Kimberly-Clark Corp (KMB) reported earnings for first quarter that fell from the same period last year.

The company’s earnings came in at $584 million, or $1.72 per share. This compares with $660 million, or $1.92 per share, in last year’s first quarter.

Excluding items, Kimberly-Clark Corp reported adjusted earnings of $610 million or $1.80 per share for the period.

Analysts had expected the company to earn $1.93 per share, according to figures compiled by Thomson Reuters. Analysts’ estimates typically exclude special items.

The company’s revenue for the quarter fell 5.4% to $4.74 billion from $5.01 billion last year.

Kimberly-Clark Corp earnings at a glance:

-Earnings (Q1): $610 Mln. vs. $734 Mln. last year.
-EPS (Q1): $1.80 vs. $2.13 last year.
-Analysts Estimate: $1.93
-Revenue (Q1): $4.74 Bln vs. $5.01 Bln last year.

Full year EPS guidance: $7.30 to $7.55

Jailed Putin critic Alexei Navalny says he will start to end his hunger strike

Russian opposition politician Alexei Navalny said Friday he will start to end the hunger strike he began on March 31.

Navalny, one of Russian President Vladimir Putin's most vocal critics in recent years, was transferred to a prison hospital on April 19, three weeks into a hunger strike. He had been protesting against his treatment in prison, saying he had been denied urgent medical treatment.

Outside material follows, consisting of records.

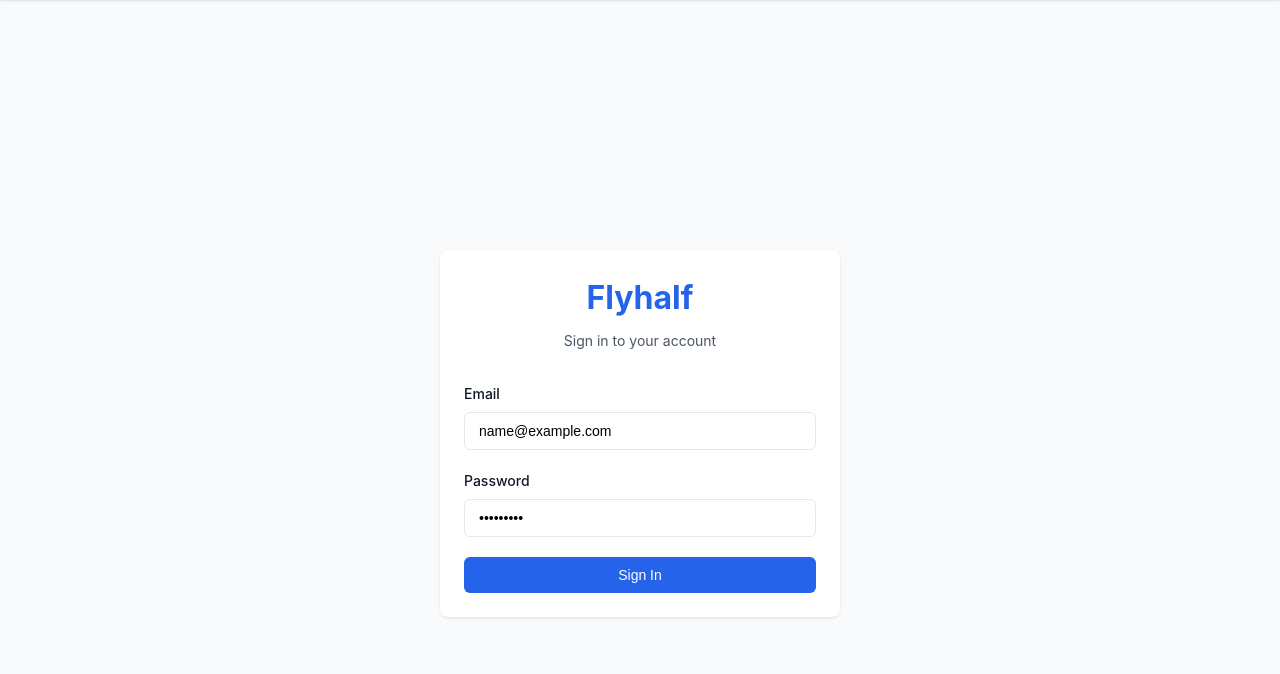
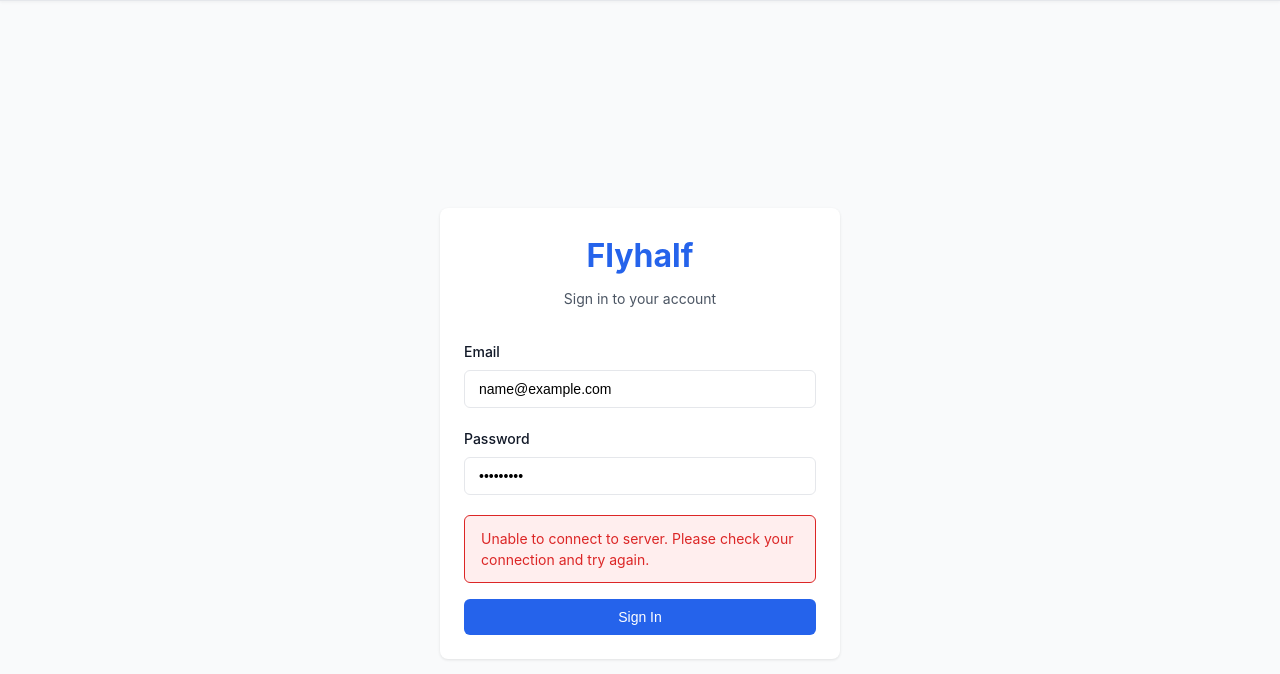
Before and after one commit to cfegela/flyhalf, a plain HTML site: page web/index.html in a window 1280 px wide. Both pictures are taken after typing "name@example.com", "Sample123" into the empty fields and a click on the button "Sign In". Drawn offline with Linux system fonts and the light colour scheme; no server answers.

Commit message:
Change API port mapping from 8081 to 8080 and add login error messages
- Update docker-compose.yml to map 8080:8080 instead of 8081:8080
- Update API base URL in web/js/api.js to use port 8080
- Update README.md documentation to reference port 8080
- Add user-friendly error messages to login form for common failure scenarios
- Improve form error styling with border, padding, and background color

Co-Authored-By: Claude Sonnet 4.5 <noreply@anthropic.com>

```diff
--- a/docker-compose.yml
+++ b/docker-compose.yml
@@ -41,7 +41,7 @@ services:
       ALLOWED_ORIGIN: ${ALLOWED_ORIGIN:-http://localhost:3000}
       ENVIRONMENT: ${ENVIRONMENT:-development}
     ports:
-      - "8081:8080"
+      - "8080:8080"
     volumes:
       - ./api:/app
     depends_on:
--- a/web/css/main.css
+++ b/web/css/main.css
@@ -185,7 +185,11 @@ nav {
 .form-error {
     color: var(--danger);
     font-size: 0.875rem;
-    margin-top: 0.25rem;
+    margin: 1rem 0;
+    padding: 0.75rem 1rem;
+    background-color: #fee;
+    border: 1px solid var(--danger);
+    border-radius: 0.375rem;
 }
 
 .table-container {
--- a/web/js/api.js
+++ b/web/js/api.js
@@ -1,4 +1,4 @@
-const API_BASE_URL = 'http://localhost:8081/api/v1';
+const API_BASE_URL = 'http://localhost:8080/api/v1';
 
 class APIClient {
     constructor() {
--- a/web/js/views/login.js
+++ b/web/js/views/login.js
@@ -34,6 +34,7 @@ export async function loginView() {
                             placeholder="••••••••"
                         >
                     </div>
+                    <div id="error-message" class="form-error" style="display: none;"></div>
                     <button type="submit" class="btn btn-primary" style="width: 100%;">
                         Sign In
                     </button>
@@ -43,8 +44,11 @@ export async function loginView() {
     `;
 
     const form = container.querySelector('#login-form');
+    const errorMessage = container.querySelector('#error-message');
+
     form.addEventListener('submit', async (e) => {
         e.preventDefault();
+        errorMessage.style.display = 'none';
 
         const email = form.email.value.trim();
         const password = form.password.value;
@@ -67,6 +71,25 @@ export async function loginView() {
             }
         } catch (error) {
             console.error('Login failed:', error);
+
+            // Display user-friendly error message
+            let errorText = 'Login failed. Please try again.';
+
+            if (error.message) {
+                const msg = error.message.toLowerCase();
+                if (msg.includes('invalid credentials') || msg.includes('unauthorized')) {
+                    errorText = 'Invalid email or password. Please check your credentials and try again.';
+                } else if (msg.includes('network') || msg.includes('fetch')) {
+                    errorText = 'Unable to connect to server. Please check your connection and try again.';
+                } else if (msg.includes('inactive') || msg.includes('disabled')) {
+                    errorText = 'Your account has been deactivated. Please contact your administrator.';
+                } else {
+                    errorText = error.message;
+                }
+            }
+
+            errorMessage.textContent = errorText;
+            errorMessage.style.display = 'block';
             submitBtn.disabled = false;
             submitBtn.textContent = 'Sign In';
         }
```
Also changed, not shown: README.md.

Russian authorities had previously said that they offered Navalny proper medical care but that he continued to refuse it. The prison had declined to allow a doctor of Navalny's choice from outside of the facility to administer his treatment.

A Russian court in February sentenced Navalny to more than two years in jail for parole violations, charges he said were politically motivated.

At the weekend, the 44-year-old activist's doctors warned that Navalny was in danger of a heart attack or kidney failure. The physicians had not been able to visit Navalny in prison, but said medical tests provided by Navalny's family showed he was dangerously ill and "could die at any moment."

This is a breaking news story, please check back later for more.

Sensient Technologies Q1 Profit Beats Estimates

Sensient Technologies Corporation (SXT) reported first quarter adjusted earnings per share of $0.77 compared to $0.72, last year, an improvement of 6.9%. Analysts polled by Thomson Reuters expected the company to report profit per share of $0.74, for the quarter. Analysts’ estimates typically exclude special items.

First quarter reported operating income was $46.9 million compared to $34.6 million, last year. Reported earnings per share was $0.75 compared to $0.49.

First quarter consolidated revenue was $359.7 million compared to $350.7 million, a year ago. Adjusted revenue was $334.13 million, up 6.4%. Analysts expected revenue of $314.78 million, for the quarter.

Sensient reconfirmed its 2021 guidance for GAAP earnings per share to grow at a mid to high single digit growth rate. The company also reconfirmed its 2021 adjusted local currency revenue to grow at a low to mid-single digit rate and adjusted local currency EBITDA to grow at a mid-single digit rate. The company continues to project, on a local currency basis, 2021 adjusted earnings per share to grow at a mid-single digit growth rate.